When you work in retail, the holiday season is a busy time. Our bookshop gets flooded with gift-giving inquiries about various out-of-print titles, last-minute shoppers and daily trips to the post office to mail gift packages. Our eldest daughter was busy with her part-time jobs too, so all we wanted to do was collapse into a heap on Christmas Eve night, enjoy a lovely supper (cooked by the younger daughter elf as her present to us all) and then veg out with books, movies and Scrabble.
Watching my girls open their presents after we finally got THEM awakened (what a reversal from when they were tots!) and then cooking up some special treats has always been my special pleasure on Christmas Day, but since last year, I must admit I am finding another highlight to be the Crazy Mug contest that Dan and I engage in. This Second Annual Crazy Mug contest featured the two ugliest/craziest/weirdest mugs that we could find during the course of a year's bookhunting. We scoured the wilds of upstate New York, Vermont, Massachusetts and environs all throughout 2011 and I thought for sure that my entry on the left, "This Spud's For You!", a strange souvenir of Idaho with vaguely R. Crumb-esque grinning potato people, would claim the prize.
But alas, my better half once again took the top honors with his cutesy, pipe-chomping fisherman tankard, judged by all present to garner the coveted Crazy Mug Contest. Last year's winner, "Smashed Again", however, still remains the Craziest Mug of all time, and has a place of honor in my kitchen holding my collection of measuring spoons. I will perhaps extend my mug hunting throughout 2012 to more regions so as to try to capture the Crazy Mug crown next Christmas morning.
Enough tomfoolery. Let's talk about some great food here at The Crispy Cook.

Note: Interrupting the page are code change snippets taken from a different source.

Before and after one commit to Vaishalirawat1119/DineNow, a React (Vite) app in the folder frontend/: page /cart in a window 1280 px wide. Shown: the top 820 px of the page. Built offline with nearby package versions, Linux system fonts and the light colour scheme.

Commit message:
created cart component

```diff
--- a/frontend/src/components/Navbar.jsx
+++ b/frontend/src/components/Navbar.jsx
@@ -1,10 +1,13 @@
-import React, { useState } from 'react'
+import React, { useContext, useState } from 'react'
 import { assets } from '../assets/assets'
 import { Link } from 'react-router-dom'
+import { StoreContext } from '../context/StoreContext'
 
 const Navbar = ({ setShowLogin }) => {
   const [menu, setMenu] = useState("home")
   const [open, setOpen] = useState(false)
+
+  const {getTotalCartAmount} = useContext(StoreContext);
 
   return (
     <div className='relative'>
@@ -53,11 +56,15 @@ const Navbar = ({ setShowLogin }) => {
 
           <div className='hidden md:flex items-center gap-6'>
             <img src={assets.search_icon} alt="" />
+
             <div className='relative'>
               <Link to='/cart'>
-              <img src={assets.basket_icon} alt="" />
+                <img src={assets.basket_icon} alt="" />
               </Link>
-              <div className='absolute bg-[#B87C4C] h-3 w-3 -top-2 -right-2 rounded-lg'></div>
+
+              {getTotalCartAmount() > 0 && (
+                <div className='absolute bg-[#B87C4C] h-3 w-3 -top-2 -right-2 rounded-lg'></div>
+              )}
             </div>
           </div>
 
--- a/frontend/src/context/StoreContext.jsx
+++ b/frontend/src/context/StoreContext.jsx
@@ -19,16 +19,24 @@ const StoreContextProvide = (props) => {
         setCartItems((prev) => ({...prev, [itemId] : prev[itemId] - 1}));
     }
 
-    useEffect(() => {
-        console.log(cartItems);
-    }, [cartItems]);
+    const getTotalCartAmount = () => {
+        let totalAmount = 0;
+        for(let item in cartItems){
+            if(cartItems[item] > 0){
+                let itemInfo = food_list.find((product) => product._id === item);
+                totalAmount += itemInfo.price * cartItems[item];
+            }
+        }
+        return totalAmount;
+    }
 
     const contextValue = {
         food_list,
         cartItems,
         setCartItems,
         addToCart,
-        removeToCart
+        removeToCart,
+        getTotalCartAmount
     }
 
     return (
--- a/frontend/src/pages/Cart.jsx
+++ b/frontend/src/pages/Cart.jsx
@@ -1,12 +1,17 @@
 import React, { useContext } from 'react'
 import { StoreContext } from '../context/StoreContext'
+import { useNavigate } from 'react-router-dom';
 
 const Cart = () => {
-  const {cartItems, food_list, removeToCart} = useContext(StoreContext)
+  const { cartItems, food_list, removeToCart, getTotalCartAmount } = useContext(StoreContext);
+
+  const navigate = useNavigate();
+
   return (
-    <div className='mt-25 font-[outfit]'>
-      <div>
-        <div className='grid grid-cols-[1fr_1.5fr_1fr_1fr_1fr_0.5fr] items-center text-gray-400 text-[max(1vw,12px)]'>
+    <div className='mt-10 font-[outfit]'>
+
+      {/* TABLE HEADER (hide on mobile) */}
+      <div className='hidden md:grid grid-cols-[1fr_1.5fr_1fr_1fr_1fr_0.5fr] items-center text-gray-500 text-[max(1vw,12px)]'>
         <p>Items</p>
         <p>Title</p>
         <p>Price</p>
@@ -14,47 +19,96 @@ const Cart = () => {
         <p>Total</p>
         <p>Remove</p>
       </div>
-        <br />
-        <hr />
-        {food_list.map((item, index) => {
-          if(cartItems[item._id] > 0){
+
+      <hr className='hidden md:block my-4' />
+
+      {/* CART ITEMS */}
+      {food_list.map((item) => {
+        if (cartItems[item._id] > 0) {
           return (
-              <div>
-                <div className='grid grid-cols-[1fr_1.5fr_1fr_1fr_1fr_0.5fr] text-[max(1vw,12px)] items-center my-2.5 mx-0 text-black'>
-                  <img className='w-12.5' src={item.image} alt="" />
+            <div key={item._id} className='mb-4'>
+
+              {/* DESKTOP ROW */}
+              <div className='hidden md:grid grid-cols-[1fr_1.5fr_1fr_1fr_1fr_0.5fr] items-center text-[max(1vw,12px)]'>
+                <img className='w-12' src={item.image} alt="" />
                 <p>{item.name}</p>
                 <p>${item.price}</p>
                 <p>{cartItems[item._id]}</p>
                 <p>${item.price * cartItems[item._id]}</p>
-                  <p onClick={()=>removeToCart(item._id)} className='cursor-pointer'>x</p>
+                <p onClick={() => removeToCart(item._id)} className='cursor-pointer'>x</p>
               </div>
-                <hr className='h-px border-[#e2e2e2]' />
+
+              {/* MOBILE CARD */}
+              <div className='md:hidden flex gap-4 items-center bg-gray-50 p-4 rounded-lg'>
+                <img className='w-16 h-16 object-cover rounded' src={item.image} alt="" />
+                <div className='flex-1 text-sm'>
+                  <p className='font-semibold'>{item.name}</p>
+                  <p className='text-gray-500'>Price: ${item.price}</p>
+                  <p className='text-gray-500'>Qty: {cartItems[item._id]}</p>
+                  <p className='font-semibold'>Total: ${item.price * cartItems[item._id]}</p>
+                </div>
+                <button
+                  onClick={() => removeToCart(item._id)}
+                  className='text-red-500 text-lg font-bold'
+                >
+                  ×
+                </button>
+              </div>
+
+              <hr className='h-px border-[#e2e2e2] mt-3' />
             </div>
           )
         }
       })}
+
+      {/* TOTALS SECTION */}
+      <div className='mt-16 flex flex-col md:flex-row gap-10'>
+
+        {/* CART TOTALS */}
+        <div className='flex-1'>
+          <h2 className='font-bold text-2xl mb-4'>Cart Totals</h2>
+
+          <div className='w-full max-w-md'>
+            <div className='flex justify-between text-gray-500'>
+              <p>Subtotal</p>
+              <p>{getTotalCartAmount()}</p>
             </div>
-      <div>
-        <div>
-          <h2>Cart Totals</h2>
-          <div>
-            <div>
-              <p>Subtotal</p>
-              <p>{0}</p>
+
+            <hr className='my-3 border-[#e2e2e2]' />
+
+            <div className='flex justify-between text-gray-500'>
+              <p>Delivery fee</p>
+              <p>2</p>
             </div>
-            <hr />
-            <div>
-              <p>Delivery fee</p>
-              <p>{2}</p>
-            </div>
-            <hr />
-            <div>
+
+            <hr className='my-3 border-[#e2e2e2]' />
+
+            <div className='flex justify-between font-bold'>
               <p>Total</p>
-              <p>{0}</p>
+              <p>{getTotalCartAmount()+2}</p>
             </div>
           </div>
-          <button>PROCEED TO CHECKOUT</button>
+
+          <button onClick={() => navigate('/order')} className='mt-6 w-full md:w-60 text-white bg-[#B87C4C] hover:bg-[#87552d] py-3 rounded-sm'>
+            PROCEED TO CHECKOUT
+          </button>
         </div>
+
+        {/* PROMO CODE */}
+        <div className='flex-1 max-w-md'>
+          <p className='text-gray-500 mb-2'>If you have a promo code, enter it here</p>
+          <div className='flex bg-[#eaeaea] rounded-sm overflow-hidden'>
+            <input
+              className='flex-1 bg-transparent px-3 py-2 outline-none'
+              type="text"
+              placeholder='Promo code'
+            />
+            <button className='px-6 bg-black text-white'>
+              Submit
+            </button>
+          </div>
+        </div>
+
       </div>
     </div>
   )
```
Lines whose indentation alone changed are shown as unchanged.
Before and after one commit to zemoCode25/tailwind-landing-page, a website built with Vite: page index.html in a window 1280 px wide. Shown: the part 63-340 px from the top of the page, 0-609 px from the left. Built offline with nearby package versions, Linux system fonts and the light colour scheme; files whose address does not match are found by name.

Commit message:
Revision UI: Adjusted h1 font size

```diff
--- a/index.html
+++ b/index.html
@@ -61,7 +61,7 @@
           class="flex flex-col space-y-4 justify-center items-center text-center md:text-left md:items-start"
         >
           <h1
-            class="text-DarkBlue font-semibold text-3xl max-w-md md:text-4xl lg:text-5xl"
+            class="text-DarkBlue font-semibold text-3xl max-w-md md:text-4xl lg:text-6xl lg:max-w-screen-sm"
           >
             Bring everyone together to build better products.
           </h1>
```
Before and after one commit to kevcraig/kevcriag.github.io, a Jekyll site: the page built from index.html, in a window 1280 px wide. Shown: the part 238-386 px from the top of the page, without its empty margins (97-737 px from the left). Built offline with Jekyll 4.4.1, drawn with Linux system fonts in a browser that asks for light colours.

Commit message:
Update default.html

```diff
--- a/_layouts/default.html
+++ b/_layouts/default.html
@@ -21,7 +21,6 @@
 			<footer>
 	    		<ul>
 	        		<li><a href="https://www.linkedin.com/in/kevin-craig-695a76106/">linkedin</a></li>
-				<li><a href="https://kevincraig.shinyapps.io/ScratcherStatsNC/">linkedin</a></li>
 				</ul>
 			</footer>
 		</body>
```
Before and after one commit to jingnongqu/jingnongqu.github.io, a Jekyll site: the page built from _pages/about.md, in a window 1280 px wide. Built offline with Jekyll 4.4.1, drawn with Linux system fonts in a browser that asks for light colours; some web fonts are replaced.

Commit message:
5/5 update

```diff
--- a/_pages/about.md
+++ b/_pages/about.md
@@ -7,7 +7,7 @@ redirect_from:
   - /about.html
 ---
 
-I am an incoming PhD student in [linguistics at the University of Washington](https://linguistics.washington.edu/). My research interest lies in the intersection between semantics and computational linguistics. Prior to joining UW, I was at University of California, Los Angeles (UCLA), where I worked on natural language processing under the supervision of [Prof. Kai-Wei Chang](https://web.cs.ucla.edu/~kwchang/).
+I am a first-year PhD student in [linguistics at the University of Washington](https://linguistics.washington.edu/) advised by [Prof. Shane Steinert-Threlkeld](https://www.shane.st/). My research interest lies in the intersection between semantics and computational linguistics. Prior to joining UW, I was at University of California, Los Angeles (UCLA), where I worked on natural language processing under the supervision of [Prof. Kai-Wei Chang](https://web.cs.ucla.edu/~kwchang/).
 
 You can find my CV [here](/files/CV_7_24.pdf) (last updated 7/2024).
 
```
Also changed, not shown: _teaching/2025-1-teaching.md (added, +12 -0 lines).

I am honored to note that I am the featured poster on Trufflehead.com this week with my observations about a terrific recipe for Escarole with Garlic and Hot Pepper. Trufflehead is an Iphone and Ipad app that was started by Deborah Chud, a medical doctor and excellent cook, who is on a mission to get us all to cook healthier, delicious meals. You can download a free e-book with five Trufflehead recipes to explore yourself at the site. It was with pleasure that I test drove her escarole recipe (and another for a wonderful citrus-infused Sesame Slaw), because we love escarole in our house.
Escarole is a wonderful, slightly bitter green, that most people may be familiar with eating raw in salads, but which becomes meltingly tender when cooked. Italians have many recipes for braised and sauteed escarole and it is a traditional ingredient in Greens and Beans and Italian Wedding Soup. We love escarole so much that it is a regular part of our home garden. It's easy to grow, but it is the one vegetable that invites slugs into our usually very dry, sandy soil, garden environment. Escarole grows thickly at the base, so between the slug issue and the many grains of sand that hide in its crevasses, this vegetable requires thorough rinsing and several soaks before it's ready for the cooking pot.
If I had a greenhouse windowsill I would grow some escarole alongside some basil, parsley and chives for my winter meals, but instead, I buy escarole at the supermarket (overpriced and of much sadder quality than my home supplies!) to give us a little green tonic in the winter.
**Don't forget that there are still a few days left in my Red Pack Tomatoes giveaway (a cool tin filled with tomatoes and kitchen gadgets) so feel free to enter that by leaving a comment back on this previous post by Jan. 2nd at midnight.
Enjoy the rest of the year!